Abstract # 84:

Scheduled for Saturday, September 17, 2011 07:00 PM-09:00 PM: Session 14 (Salon G (Sixth Floor)) Poster Presentation


PARASITE PREVALENCE IN FREE-RANGING MANTLED HOWLER MONKEYS (ALOUATTA PALLIATA), LA SUERTE BIOLOGICAL FIELD STATION, COSTA RICA
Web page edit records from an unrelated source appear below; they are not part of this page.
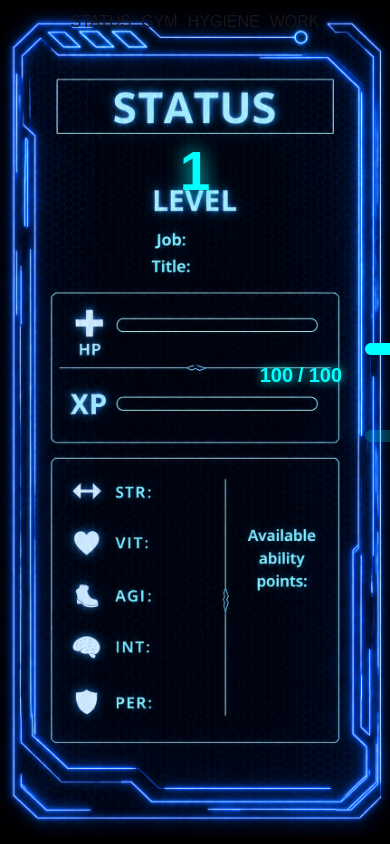
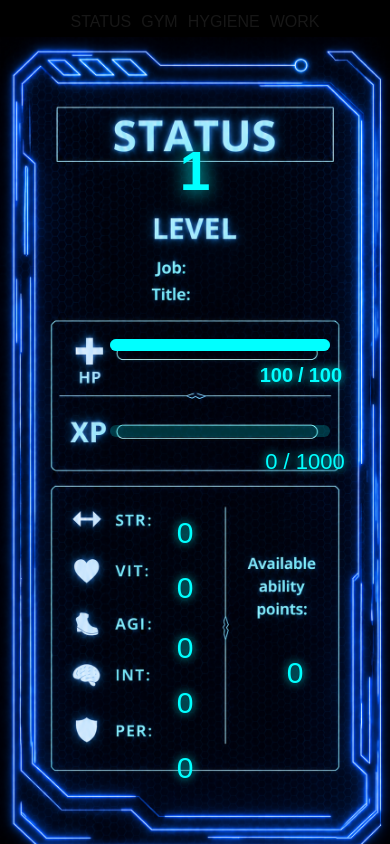
Before and after one commit to lukapavlovic369/life-rpg, a Next.js app: page / in a window 390 px wide. Built offline with nearby package versions, Linux system fonts and the light colour scheme.

Commit message:
final mobile layout

```diff
--- a/app/page.tsx
+++ b/app/page.tsx
@@ -105,8 +105,11 @@ if (Math.floor(newXP / 1000) > Math.floor(xp / 1000)) {
     return (
       <div style={{
         position: "absolute",
+        zIndex: 20,
         top: task.y,
-        left: task.x,
+left: "50%",
+transform: "translateX(-50%)",
+marginLeft: `${task.x - 440}px`,
         display: "flex",
         alignItems: "center",
         gap: "10px",
@@ -211,16 +214,16 @@ const hygieneTasks: Task[] = [
 ];
 
 const workTasks: Task[] = [
-  { id: "w1", text: "", x: 650, y: 195 },
-  { id: "w2", text: "", x: 650, y: 245 },
-  { id: "w3", text: "", x: 650, y: 295 },
-  { id: "w4", text: "", x: 650, y: 345 },
-  { id: "w5", text: "", x: 650, y: 395 },
-  { id: "w6", text: "", x: 650, y: 680 },
-  { id: "w7", text: "", x: 650, y: 708 },
-  { id: "w8", text: "", x: 650, y: 736 },
-  { id: "w9", text: "", x: 650, y: 764 },
-  { id: "w10", text: "", x: 650, y: 792 },
+  { id: "w1", text: "", x: 650, y: 175 },
+  { id: "w2", text: "", x: 650, y: 225 },
+  { id: "w3", text: "", x: 650, y: 275 },
+  { id: "w4", text: "", x: 650, y: 325 },
+  { id: "w5", text: "", x: 650, y: 375 },
+  { id: "w6", text: "", x: 650, y: 660 },
+  { id: "w7", text: "", x: 650, y: 688 },
+  { id: "w8", text: "", x: 650, y: 716 },
+  { id: "w9", text: "", x: 650, y: 744 },
+  { id: "w10", text: "", x: 650, y: 772 },
 ];
 function getBackground() {
   if (screen === "status") return "/status.png";
@@ -232,10 +235,10 @@ function getBackground() {
 return (
   <div style={{
     height: "100vh",
-    overflow: "hidden",
+    overflow: "auto",
     display: "flex",
     justifyContent: "center",
-    alignItems: "center"
+alignItems: "flex-start"
   }}>
     <div style={{
       position: "fixed",
@@ -252,9 +255,12 @@ return (
       </div>
 
       {/* BACKGROUND */}
+
+
       <div style={{
 width: "900px",
-        height: "100%",
+height: "900px",
+
 backgroundImage: `url(${getBackground()})`,
 backgroundSize: "contain",
 backgroundRepeat: "no-repeat",
@@ -296,8 +302,10 @@ return (
 {screen === "status" && (
   <div style={{
     position: "absolute",
-    top: 343,   // pomakni da sjedne na HP liniju
-    left: 365,
+    top: 339,   // pomakni da sjedne na HP liniju
+left: "50%",
+transform: "translateX(-50%)",
+marginLeft: "25px",
     width: "220px",
     height: "12px",
     background: "rgba(0,255,255,0.2)",
@@ -315,8 +323,10 @@ return (
 {screen === "status" && (
   <div style={{
     position: "absolute",
-    top: 430,
-    left: 365,
+    top: 425,
+left: "50%",
+transform: "translateX(-50%)",
+marginLeft: "25px",
     width: "220px",
     height: "12px",
     background: "rgba(0,255,255,0.2)",
@@ -335,7 +345,9 @@ return (
   <div style={{
     position: "absolute",
     top: 445,
-    left: 510,
+left: "50%",
+transform: "translateX(-50%)",
+marginLeft: "110px",
     color: "cyan",
     textShadow: "0 0 10px cyan",
     fontSize: "22px",
@@ -346,7 +358,16 @@ return (
 )}
 {screen === "status" && (
   <>
-    <div style={{ position: "absolute", top: 650, left: 540, color: "cyan", textShadow: "0 0 10px cyan", fontSize: "30px", zIndex: 10 }}>
+    <div style={{
+position: "absolute",
+top: 650,
+left: "50%",
+transform: "translateX(-50%)",
+marginLeft: "100px",
+color: "cyan",
+textShadow: "0 0 10px cyan",
+fontSize: "30px",
+zIndex: 10 }}>
       {abilityPoints}
     </div>
 
@@ -355,7 +376,9 @@ onClick={() => upgradeStat("str")}
   style={{
     position: "absolute",
     top: 510,
-    left: 430,
+left: "50%",
+transform: "translateX(-50%)",
+marginLeft: "-10px",
     color: "cyan",
     textShadow: "0 0 10px cyan",
     fontSize: "30px",
@@ -371,7 +394,9 @@ onClick={() => upgradeStat("vit")}
   style={{
     position: "absolute",
     top: 565,
-    left: 430,
+left: "50%",
+transform: "translateX(-50%)",
+marginLeft: "-10px",
     color: "cyan",
     textShadow: "0 0 10px cyan",
     fontSize: "30px",
@@ -387,7 +412,9 @@ onClick={() => upgradeStat("agi")}
   style={{
     position: "absolute",
     top: 625,
-    left: 430,
+left: "50%",
+transform: "translateX(-50%)",
+marginLeft: "-10px",
     color: "cyan",
     textShadow: "0 0 10px cyan",
     fontSize: "30px",
@@ -403,7 +430,9 @@ onClick={() => upgradeStat("int")}
   style={{
     position: "absolute",
     top: 680,
-    left: 430,
+left: "50%",
+transform: "translateX(-50%)",
+marginLeft: "-10px",
     color: "cyan",
     textShadow: "0 0 10px cyan",
     fontSize: "30px",
@@ -418,7 +447,9 @@ onClick={() => upgradeStat("per")}
   style={{
     position: "absolute",
     top: 745,
-    left: 430,
+left: "50%",
+transform: "translateX(-50%)",
+marginLeft: "-10px",
     color: "cyan",
     textShadow: "0 0 10px cyan",
     fontSize: "30px",
@@ -453,30 +484,42 @@ onClick={() => upgradeStat("per")}
 
 {screen === "gym" && (
   <>
-    <div style={{ position: "absolute", left: 335, top: 765, color: "cyan" }}>
+    <div style={{ position: "absolute", left: "50%",
+transform: "translateX(-50%)",
+marginLeft: "-105px", top: 756, color: "cyan" }}>
       {streak}
     </div>
 
-    <div style={{ position: "absolute", left: 490, top: 765, color: "cyan" }}>
+    <div style={{ position: "absolute", left: "50%",
+transform: "translateX(-50%)",
+marginLeft: "35px", top: 756, color: "cyan" }}>
       {level}
     </div>
 
-    <div style={{ position: "absolute", left: 610, top: 765, color: "cyan" }}>
+    <div style={{ position: "absolute", left: "50%",
+transform: "translateX(-50%)",
+marginLeft: "190px", top: 756, color: "cyan" }}>
       {xp} / 1000
     </div>
   </>
 )}
 {screen === "work" && (
   <>
-    <div style={{ position: "absolute", left: 335, top: 470, color: "cyan" }}>
+    <div style={{ position: "absolute", left: "50%",
+transform: "translateX(-50%)",
+marginLeft: "-115px", top: 465, color: "cyan" }}>
       {streak}
     </div>
 
-    <div style={{ position: "absolute", left: 490, top: 470, color: "cyan" }}>
+    <div style={{ position: "absolute", left: "50%",
+transform: "translateX(-50%)",
+marginLeft: "45px", top: 465, color: "cyan" }}>
       {level}
     </div>
 
-    <div style={{ position: "absolute", left: 610, top: 470, color: "cyan" }}>
+    <div style={{ position: "absolute", left: "50%",
+transform: "translateX(-50%)",
+marginLeft: "195px", top: 465, color: "cyan" }}>
       {xp} / 1000
     </div>
   </>
```
Lines whose indentation alone changed are shown as unchanged.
D. Sharpe1, T. Vratanina1, B. Cudmore2 and K. Markham3
1The University of Georgia, Department of Psychology, Athens, GA 30601, USA, 2University of Oregon, 3George Washington University
line
     

Previous research has demonstrated that factors associated with habitat fragmentation, such as fragment size, habitat degradation, and human presence, influence both parasite prevalence and richness in monkeys. The current research explored parasite prevalence in three troops of mantled howler monkeys (Alouatta palliata) at La Suerte Biological Field Station, Costa Rica. We hypothesized that monkeys residing in a small forest fragment (20 ha, primary vegetation) would have higher parasite prevalence than monkeys in a large forest fragment (200 ha, secondary vegetation) due to smaller home range sizes and higher conspecific density. Fecal samples from two troops of monkeys in the small fragment (troops A and B = 24 samples each) and one troop in the large fragment (troop G = 22 samples) were analyzed for parasites using fecal sedimentation and flotation procedures. Pinworm eggs and Strongylid sp. eggs and worms were present. Samples were divided into low prevalence (0–100) and high prevalence (100+) for comparison. There was no significant difference in parasite prevalence among the three troops, ?2(2, N = 70) = .0157, p = .99. This may be due to the proximity of each troops’ home range to the La Suerte river and agricultural fields. Additionally, the smaller fragment was populated by more Ficus trees which have been suggested to be used by monkeys to self-medicate.